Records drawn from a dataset
########################################

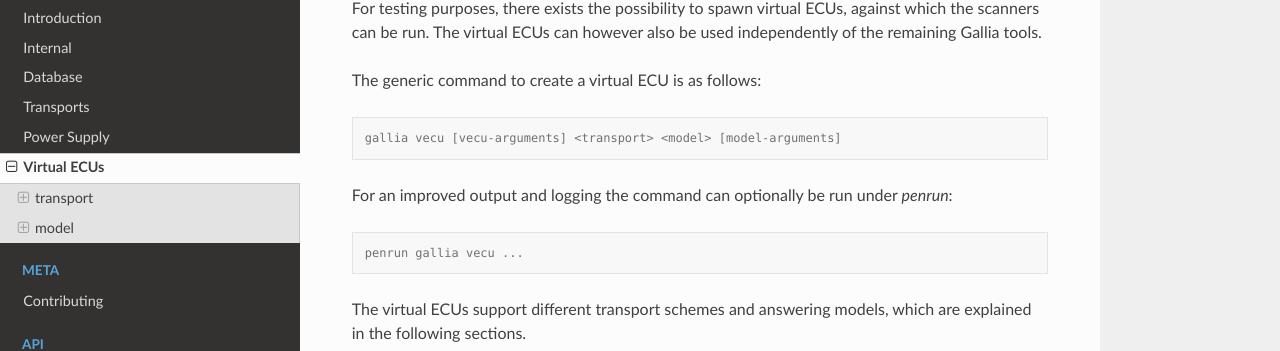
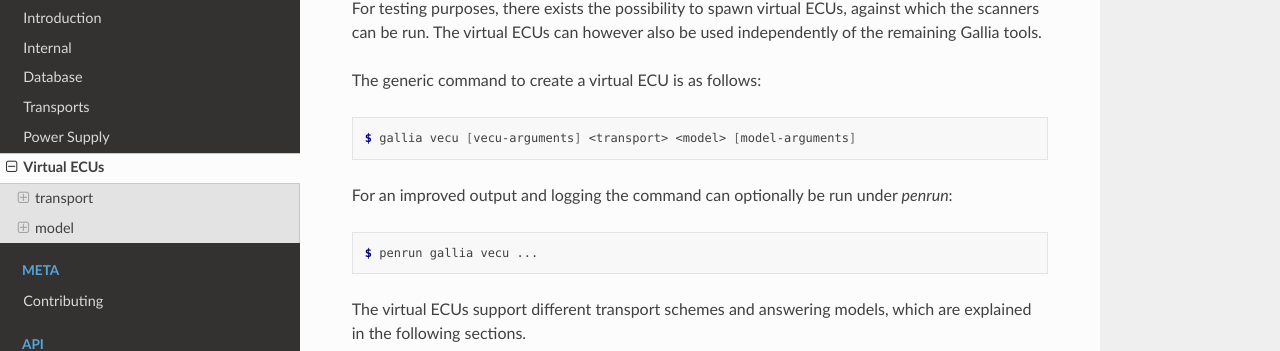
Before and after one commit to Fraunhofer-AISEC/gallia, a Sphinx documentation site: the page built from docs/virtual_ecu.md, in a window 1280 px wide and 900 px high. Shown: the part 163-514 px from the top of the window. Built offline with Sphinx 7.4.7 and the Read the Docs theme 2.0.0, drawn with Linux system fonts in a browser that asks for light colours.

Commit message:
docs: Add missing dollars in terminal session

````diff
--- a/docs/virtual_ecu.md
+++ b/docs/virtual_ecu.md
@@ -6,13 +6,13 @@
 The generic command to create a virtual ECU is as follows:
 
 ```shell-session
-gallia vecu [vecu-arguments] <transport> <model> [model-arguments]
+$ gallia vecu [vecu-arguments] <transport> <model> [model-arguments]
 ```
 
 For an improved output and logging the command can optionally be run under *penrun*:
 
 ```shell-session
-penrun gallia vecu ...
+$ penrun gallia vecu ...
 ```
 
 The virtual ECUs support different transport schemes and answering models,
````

########################################

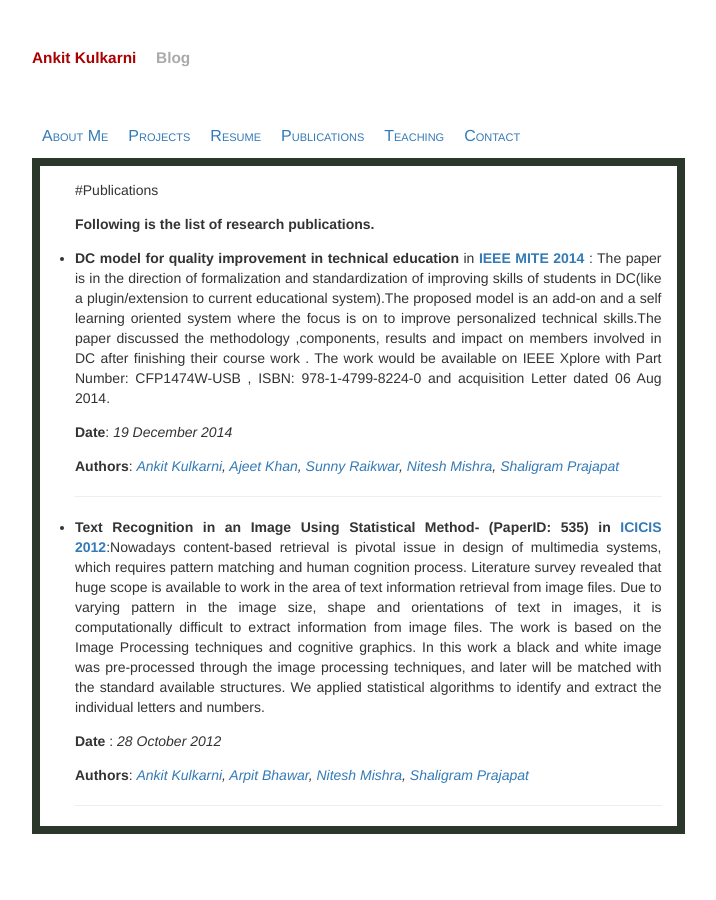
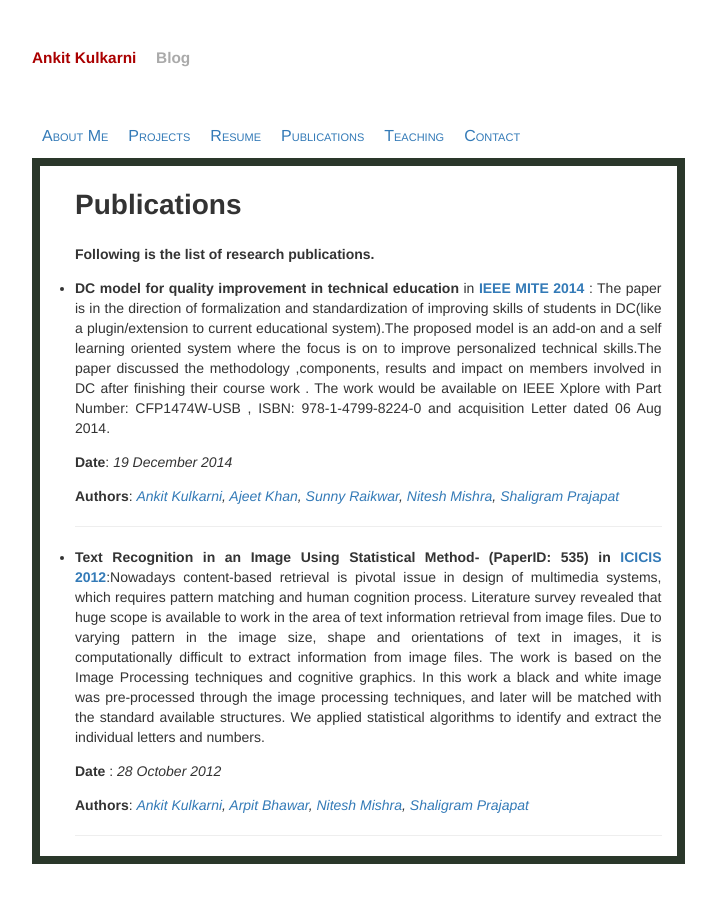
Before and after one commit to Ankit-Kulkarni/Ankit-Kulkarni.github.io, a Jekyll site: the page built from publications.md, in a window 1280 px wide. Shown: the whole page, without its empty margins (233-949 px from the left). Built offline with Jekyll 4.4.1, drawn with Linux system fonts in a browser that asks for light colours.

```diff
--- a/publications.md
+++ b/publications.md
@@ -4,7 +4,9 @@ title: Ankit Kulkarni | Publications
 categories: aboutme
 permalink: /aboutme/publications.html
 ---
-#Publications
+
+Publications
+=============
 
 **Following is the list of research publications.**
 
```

########################################

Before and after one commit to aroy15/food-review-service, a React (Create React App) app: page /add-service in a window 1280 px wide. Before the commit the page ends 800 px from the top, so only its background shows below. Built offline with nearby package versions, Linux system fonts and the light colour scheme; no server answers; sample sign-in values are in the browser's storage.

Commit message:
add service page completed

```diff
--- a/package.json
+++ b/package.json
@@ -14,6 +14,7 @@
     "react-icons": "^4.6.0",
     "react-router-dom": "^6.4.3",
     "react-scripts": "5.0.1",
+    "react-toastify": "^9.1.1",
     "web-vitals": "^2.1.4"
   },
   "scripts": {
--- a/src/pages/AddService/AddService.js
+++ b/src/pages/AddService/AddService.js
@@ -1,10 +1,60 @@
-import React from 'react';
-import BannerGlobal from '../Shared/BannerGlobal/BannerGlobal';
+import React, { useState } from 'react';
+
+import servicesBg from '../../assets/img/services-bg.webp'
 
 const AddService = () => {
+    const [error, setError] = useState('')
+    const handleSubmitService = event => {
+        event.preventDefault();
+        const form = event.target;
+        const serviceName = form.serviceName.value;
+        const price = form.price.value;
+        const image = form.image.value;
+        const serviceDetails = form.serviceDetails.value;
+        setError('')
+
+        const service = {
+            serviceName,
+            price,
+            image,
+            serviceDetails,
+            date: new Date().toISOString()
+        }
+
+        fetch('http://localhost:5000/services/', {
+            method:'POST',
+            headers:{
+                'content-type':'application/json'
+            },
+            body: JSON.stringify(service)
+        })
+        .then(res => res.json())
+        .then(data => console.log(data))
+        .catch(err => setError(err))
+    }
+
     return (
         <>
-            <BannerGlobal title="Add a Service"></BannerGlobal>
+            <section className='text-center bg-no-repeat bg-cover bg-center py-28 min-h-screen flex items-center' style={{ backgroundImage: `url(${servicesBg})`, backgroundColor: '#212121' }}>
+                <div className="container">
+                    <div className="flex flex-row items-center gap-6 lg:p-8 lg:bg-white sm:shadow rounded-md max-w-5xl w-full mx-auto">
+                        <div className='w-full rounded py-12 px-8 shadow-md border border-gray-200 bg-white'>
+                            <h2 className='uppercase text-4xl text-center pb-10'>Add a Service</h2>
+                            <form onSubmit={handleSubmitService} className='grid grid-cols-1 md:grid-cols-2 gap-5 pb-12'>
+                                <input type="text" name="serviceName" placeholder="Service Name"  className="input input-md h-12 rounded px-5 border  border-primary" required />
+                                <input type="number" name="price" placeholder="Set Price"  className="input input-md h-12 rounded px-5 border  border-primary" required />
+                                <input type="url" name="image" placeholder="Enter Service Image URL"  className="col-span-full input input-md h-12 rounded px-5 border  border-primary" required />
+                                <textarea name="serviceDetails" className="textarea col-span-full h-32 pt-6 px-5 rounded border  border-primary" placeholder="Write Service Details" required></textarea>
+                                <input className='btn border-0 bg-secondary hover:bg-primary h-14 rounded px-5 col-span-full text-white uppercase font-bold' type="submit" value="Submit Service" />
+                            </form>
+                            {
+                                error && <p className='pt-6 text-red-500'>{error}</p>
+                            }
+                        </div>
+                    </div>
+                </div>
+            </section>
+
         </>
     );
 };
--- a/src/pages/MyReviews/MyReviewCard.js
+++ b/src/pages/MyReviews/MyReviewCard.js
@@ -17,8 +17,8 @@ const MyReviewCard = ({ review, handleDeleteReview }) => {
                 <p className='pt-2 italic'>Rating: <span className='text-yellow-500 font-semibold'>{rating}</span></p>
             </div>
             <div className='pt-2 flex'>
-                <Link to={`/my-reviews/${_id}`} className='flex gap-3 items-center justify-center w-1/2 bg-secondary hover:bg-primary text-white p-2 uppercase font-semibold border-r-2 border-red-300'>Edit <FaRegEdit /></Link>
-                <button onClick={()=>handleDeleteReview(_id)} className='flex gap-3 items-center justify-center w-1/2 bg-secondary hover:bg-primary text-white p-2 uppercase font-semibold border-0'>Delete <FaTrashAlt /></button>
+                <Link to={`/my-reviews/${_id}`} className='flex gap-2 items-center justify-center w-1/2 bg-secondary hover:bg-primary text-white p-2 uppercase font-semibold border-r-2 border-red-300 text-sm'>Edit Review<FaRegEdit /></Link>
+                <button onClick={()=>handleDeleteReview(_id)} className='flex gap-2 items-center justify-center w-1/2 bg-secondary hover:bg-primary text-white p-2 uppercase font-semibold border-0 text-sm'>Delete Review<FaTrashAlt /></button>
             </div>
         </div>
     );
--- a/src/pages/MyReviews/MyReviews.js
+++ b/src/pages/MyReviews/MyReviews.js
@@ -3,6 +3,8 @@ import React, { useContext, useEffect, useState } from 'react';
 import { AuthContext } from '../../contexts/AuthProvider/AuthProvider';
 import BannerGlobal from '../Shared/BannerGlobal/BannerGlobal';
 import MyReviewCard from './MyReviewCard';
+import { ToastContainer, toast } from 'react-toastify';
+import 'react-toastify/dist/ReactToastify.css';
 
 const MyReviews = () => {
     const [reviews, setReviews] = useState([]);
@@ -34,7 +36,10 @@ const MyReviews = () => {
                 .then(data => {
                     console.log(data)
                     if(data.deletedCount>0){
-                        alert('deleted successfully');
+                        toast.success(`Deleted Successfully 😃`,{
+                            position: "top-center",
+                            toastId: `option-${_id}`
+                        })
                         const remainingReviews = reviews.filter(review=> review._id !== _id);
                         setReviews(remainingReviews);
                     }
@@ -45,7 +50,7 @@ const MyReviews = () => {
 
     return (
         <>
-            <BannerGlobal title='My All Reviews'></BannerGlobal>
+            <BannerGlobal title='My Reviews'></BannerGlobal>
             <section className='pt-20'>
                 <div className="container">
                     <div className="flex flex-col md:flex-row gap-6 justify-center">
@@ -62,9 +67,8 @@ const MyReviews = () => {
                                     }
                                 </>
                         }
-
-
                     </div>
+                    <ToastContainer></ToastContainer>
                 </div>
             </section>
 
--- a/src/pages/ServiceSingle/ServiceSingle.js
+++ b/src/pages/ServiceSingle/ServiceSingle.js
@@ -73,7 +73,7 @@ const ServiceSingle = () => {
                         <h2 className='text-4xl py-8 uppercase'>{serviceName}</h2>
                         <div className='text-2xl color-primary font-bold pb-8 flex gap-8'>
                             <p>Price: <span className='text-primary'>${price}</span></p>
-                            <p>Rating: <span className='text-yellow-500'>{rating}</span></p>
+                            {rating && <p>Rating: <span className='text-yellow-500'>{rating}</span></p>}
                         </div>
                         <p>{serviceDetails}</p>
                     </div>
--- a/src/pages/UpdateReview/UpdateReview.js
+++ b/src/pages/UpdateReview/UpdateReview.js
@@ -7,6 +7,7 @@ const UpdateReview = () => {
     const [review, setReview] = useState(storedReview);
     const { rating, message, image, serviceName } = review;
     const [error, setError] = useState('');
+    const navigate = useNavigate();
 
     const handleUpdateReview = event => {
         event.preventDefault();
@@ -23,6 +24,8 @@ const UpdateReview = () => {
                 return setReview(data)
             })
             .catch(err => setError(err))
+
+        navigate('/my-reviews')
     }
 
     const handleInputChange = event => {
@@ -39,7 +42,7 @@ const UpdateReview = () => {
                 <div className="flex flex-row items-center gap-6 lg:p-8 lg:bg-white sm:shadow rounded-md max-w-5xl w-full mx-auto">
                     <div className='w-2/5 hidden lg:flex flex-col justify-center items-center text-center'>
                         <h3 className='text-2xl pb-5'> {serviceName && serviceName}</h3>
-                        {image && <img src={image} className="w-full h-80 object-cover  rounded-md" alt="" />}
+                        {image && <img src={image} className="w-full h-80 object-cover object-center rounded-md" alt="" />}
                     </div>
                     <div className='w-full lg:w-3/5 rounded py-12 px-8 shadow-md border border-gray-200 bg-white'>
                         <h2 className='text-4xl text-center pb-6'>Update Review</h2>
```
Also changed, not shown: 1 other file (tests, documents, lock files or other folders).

########################################

[Instructions for the task]
All lines above that include the word "MyReviews" must be copied into the answer.

[Your solution]
--- a/src/pages/MyReviews/MyReviewCard.js
+++ b/src/pages/MyReviews/MyReviewCard.js
--- a/src/pages/MyReviews/MyReviews.js
+++ b/src/pages/MyReviews/MyReviews.js
 const MyReviews = () => {
@@ -34,7 +36,10 @@ const MyReviews = () => {
@@ -45,7 +50,7 @@ const MyReviews = () => {
@@ -62,9 +67,8 @@ const MyReviews = () => {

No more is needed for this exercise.